A financial rescue for cash-strapped regional carrier LIAT appears on the horizon – along with plans for yet another restructuring – following marathon talks at the Lloyd Erskine Sandiford Centre, which ended just minutes before midnight on Monday.
Speaking to Barbados TODAY immediately after the meeting, chairman of the majority shareholding governments of LIAT, Dr Ralph Gonsalves, gave the impression that the shareholders were close to securing buy-in from the airline’s unions, even though it would call for some sacrifice on their part.
The Vincentian prime minister said: “Our meeting lasted over four hours with the union leaders, the management, the shareholders and other officials and I think we made progress and we ended the meeting all holding hands and singing ‘Bind us together, Lord”.
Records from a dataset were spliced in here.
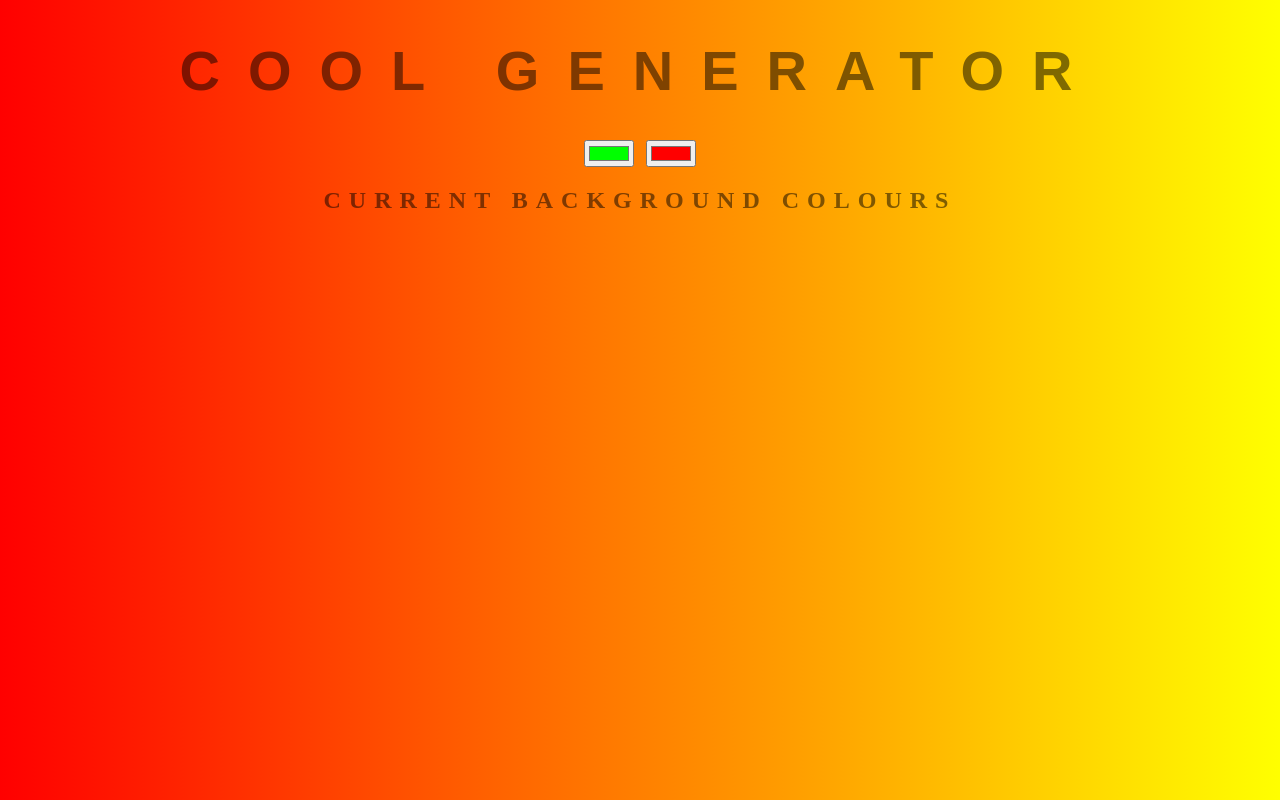
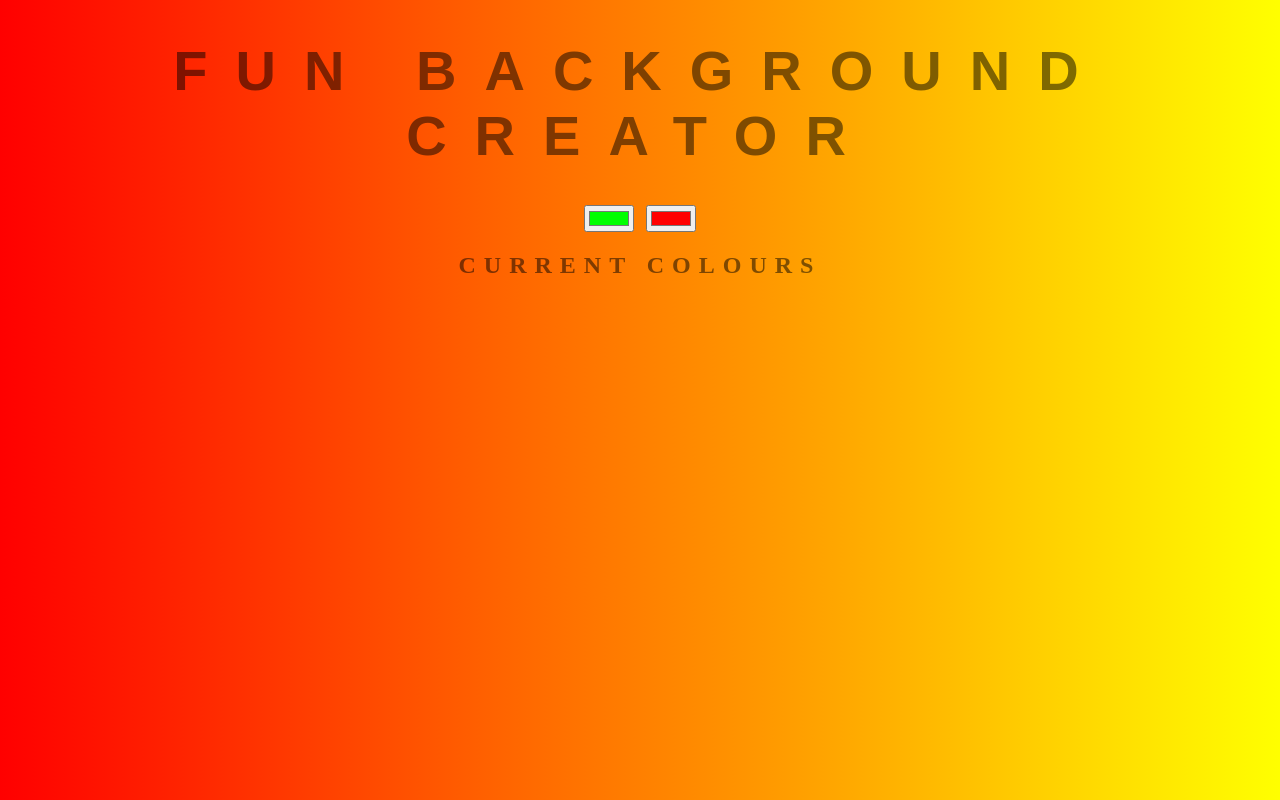
Before and after one commit to redravenweb/background-generator, a website: page index.html in a window 1280 px wide. Drawn offline with Linux system fonts and the light colour scheme.

Commit message:
changed the title and header

```diff
--- a/index.html
+++ b/index.html
@@ -5,10 +5,10 @@
 	<link rel="stylesheet" type="text/css" href="style.css">
 </head>
 <body id="gradient">
-	<h1>Cool Generator</h1>
+	<h1>Fun Background Creator</h1>
 	<input class="color1" type="color" name="color1" value="#00ff00">
 	<input class="color2" type="color" name="color2" value="#ff0000">
-	<h2>Current Background Colours</h2>
+	<h2>Current Colours</h2>
 	<h3></h3>
 	<script type="text/javascript" src="script.js"></script>
 </body>
```
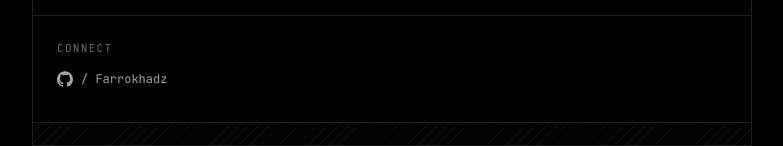
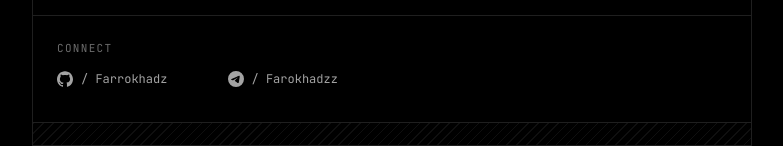
Before and after one commit to Farrokhadz/Portfolio, a plain HTML site: page index.html in a window 1280 px wide. Shown: the part 2635-2781 px from the top of the page, without its empty margins (248-1031 px from the left). Drawn offline with Linux system fonts and the light colour scheme.

Commit message:
add telegram icon to connects section

```diff
--- a/index.html
+++ b/index.html
@@ -591,6 +591,21 @@
                 ><span>/ Farrokhadz</span></a
               >
             </li>
+            <li>
+              <a
+                href="https://t.me/Farokhadzz"
+                class="connect-link"
+                target="_blank"
+                rel="noopener noreferrer"
+              >
+                <svg viewBox="0 0 24 24" fill="currentColor" aria-hidden="true">
+                  <path
+                    d="M11.944 0A12 12 0 0 0 0 12a12 12 0 0 0 12 12 12 12 0 0 0 12-12A12 12 0 0 0 12 0a12 12 0 0 0-.056 0zm4.962 7.224c.1-.002.321.023.465.14a.506.506 0 0 1 .171.325c.016.093.036.306.02.472-.18 1.898-.962 6.502-1.36 8.627-.168.9-.499 1.201-.82 1.23-.696.065-1.225-.46-1.9-.902-1.056-.693-1.653-1.124-2.678-1.8-1.185-.78-.417-1.21.258-1.91.177-.184 3.247-2.977 3.307-3.23.007-.032.014-.15-.056-.212s-.174-.041-.249-.024c-.106.024-1.793 1.14-5.061 3.345-.48.33-.913.49-1.302.48-.428-.008-1.252-.241-1.865-.44-.752-.245-1.349-.374-1.297-.789.027-.216.325-.437.893-.663 3.498-1.524 5.83-2.529 6.998-3.014 3.332-1.386 4.025-1.627 4.476-1.635z"
+                  />
+                </svg>
+                <span>/ Farokhadzz</span>
+              </a>
+            </li>
           </ul>
         </div>
       </section>
```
“I think everybody is binding to an amended restructuring plan where there is burden sharing and the employees are prepared to bear some burdens.”
Prime Minister Mia Mottley and Antiguan prime minister Gaston Browne, representing two of the four majority shareholders, attended the talks.
The workers were represented by the Leeward Islands Airline Pilots’ Association (LIALPA) and the Barbados Workers’ Union, whose representatives declined to comment until they first reported to their members.
But according to Dr Gonsalves, the extent to which workers would be expected to sacrifice is still to be determined.
He said: “The extent of what is to be borne we will know in a couple of days when they [the unions] talk to their members, but we had a very positive response,” he said.
The LIAT chairman also categorically dismissed as false, social media reports of plans to replace LIAT Chief Executive Officer Julie Reifer Jones. “I have not heard of anything. I am the chairman and if that were even on the cards somebody will tell me,” he stressed.
The Barbados meeting comes as Caribbean countries are being asked to contribute a total of $10.8 million (US$5.4 million) in emergency funding needed to keep the airline in the sky. At the same time, 11 destinations have been given until Friday, March 15, to respond to the airline’s minimal revenue guarantee (MRG) proposals.
Gonsalves said that countries, including the four major shareholders – Antigua and Barbuda, Barbados, Dominica and St. Vincent and the Grenadines – along with Grenada, have agreed to contribute to the emergency fund.
Barbados, which has the 116 weekly departures, the highest by LIAT, is being asked to contribute $3.2 million (US$1.614 million), while Antigua and Barbuda, with 69 weekly departures, is to contribute $1.9 million (US$960,310).
Dominica is being asked to contribute $695,876 (US$347,938) in light of its 25 weekly flights, St. Vincent and the Grenadines with 52 departures per week will contribute $1.4 million (US$723,711) while Grenada, which has 35 LIAT departures per week, is being asked to contribute $974,226 (US$487,113).
In a statement following the first round of shareholder talks, held in the Vincentian capital, Kingstown, over the weekend, Dr Gonsalves made it clear that these five countries constitute an “A Group”. He added that while no other government has come forward in the face of the crisis, the shareholder governments are targetting a further three destination governments, namely Guyana (US$292,280), St. Kitts and Nevis (US$389,691) and St. Lucia (US$584,536). firstname.lastname@example.org